You could also change the timing of your meals (i.e. intermittent fasting) and test for any food allergies and eliminating those foods from your diet.
Get enough water and fiber
You were probably taught that you should drink eight cups of water a day, but some experts suggest that you drink another 8 ounces for every 25 pounds of weight you need to lose. Water helps your metabolism work more efficiently, reduces appetite, eliminates water retention and bloating, and improves digestion.
Fiber might also be one thing you’re not getting enough of. It has a ton of benefits even for someone who doesn’t have thyroid problems. For those trying to lose weight, fiber can help you feel fuller, longer. Some foods high in fiber include:
- Split peas
- Chia seeds
- Black beans
- Brown rice
Get enough sleep
Insomnia tends to be a common symptom for those with a thyroid imbalance. Falling asleep can be hard, but there are ways to help train the brain by creating sleep hygiene by doing these things:
- Don’t use digital devices like your computer, phone, iPad, or watch TV right before bed
- Keep your room dimly lit, cool, and a place for relaxation
- Try a magnesium supplement to help promote muscle relaxation, as thyroid problems can lead to magnesium deficiency
Understand your medicine
Some of the drugs doctors prescribe for your thyroid problems can cause weight gain, which is why knowing what you’re taking can be helpful when trying to lose weight.
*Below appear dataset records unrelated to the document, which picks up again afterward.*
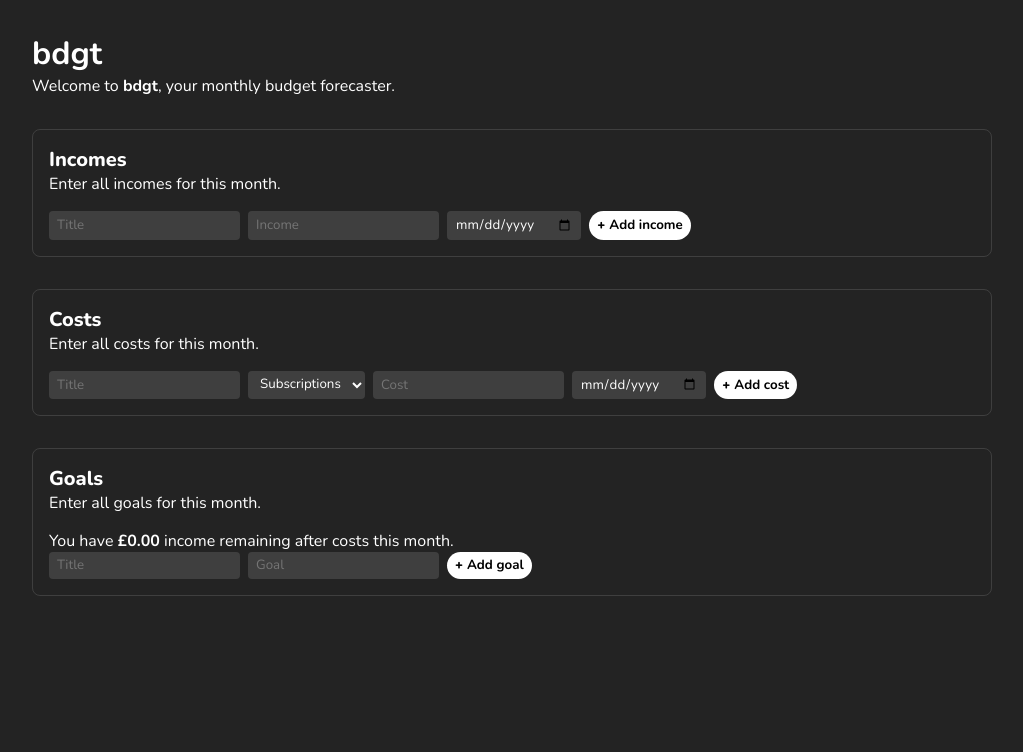
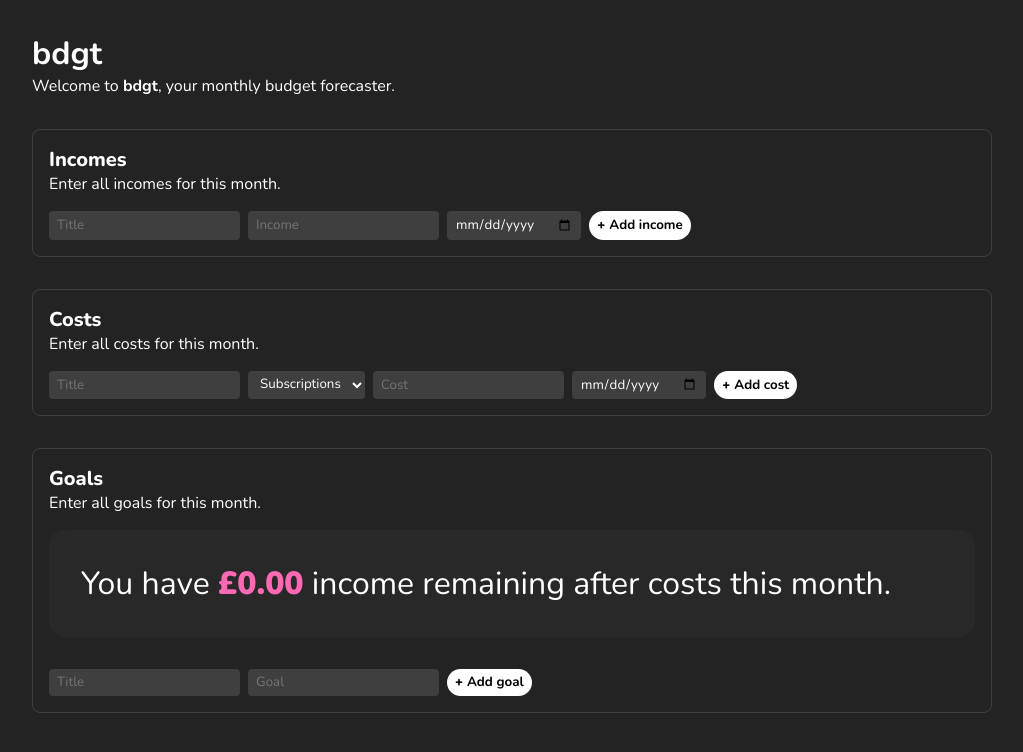
Before and after one commit to robertpauldev/projects, a React (Vite) app in the folder bdgt/: page / in a window 1280 px wide. Shown: the top 752 px of the page, without its empty margins (128-1151 px from the left). Built offline with nearby package versions, Linux system fonts and the light colour scheme.

Commit message:
chore: Forecast styling

```diff
--- a/bdgt/src/components/form/form.module.scss
+++ b/bdgt/src/components/form/form.module.scss
@@ -17,6 +17,19 @@
 
   &__intro {
     margin-bottom: 1rem;
+  }
+
+  &__forecast {
+    margin-bottom: 2rem;
+    padding: 2rem;
+    font-size: 2rem;
+    background-color: rgba(255,255,255,.025);
+    border-radius: 1rem;
+
+    strong {
+      font-weight: 900;
+      color: hotpink;
+    }
   }
 
   &__row {
```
Here are just a few examples of medication associated with weight gain:
- Steroid anti-inflammatories
- Certain antidepressants (Prozac, Paxil, Zoloft)
- Antithyroid drugs like methimazole
If you’re taking any of these medications, talk to your doctor about your concerns with weight gain/loss.
Try metabolism-boosting exercises
For many patients with thyroid problems, drastically lowering calorie intake or a diet might not be enough for losing weight. Hypothyroidism can lower your metabolism, making it harder to lose weight, therefore making exercise a great way to raise your metabolism. Exercise makes your metabolism more efficient by helping burn calories and fat, reducing blood sugar levels, and balancing weight-loss promoting hormones like leptin.
People typically need 60 minutes of exercise per day to maintain and avoid weight gain. For someone with thyroid problems, you will most likely need more than that. Try pilates, walking, lifting weights, and talk to a trainer about strength training to build muscles.
Resolve your insulin resistance
When suffering from hypothyroidism, everything in your system slows down right to your cells. Your body’s ability to process carbs slows down, as well as its ability to absorb blood sugar.
Today’s low-fat diets include more and more high-glycemic carbohydrates like white flour baked goods, pasta, pizza, rice, potatoes, cereals, corn, desserts, and sugary products. Take a first step in avoiding these foods for your recovery.
People with insulin resistance feel tired most of the day and especially after meals, they are hungry all the time, have sweet cravings, which usually are not relieved after eating sweets, and might feel thirsty all the time.
Resolving insulin resistance needs a customized program. This involves the right diet, the right type of exercise, and specific nutrients like berberine, chromium, magnesium, etc.
Let us know what you do to lose weight with a thyroid problem.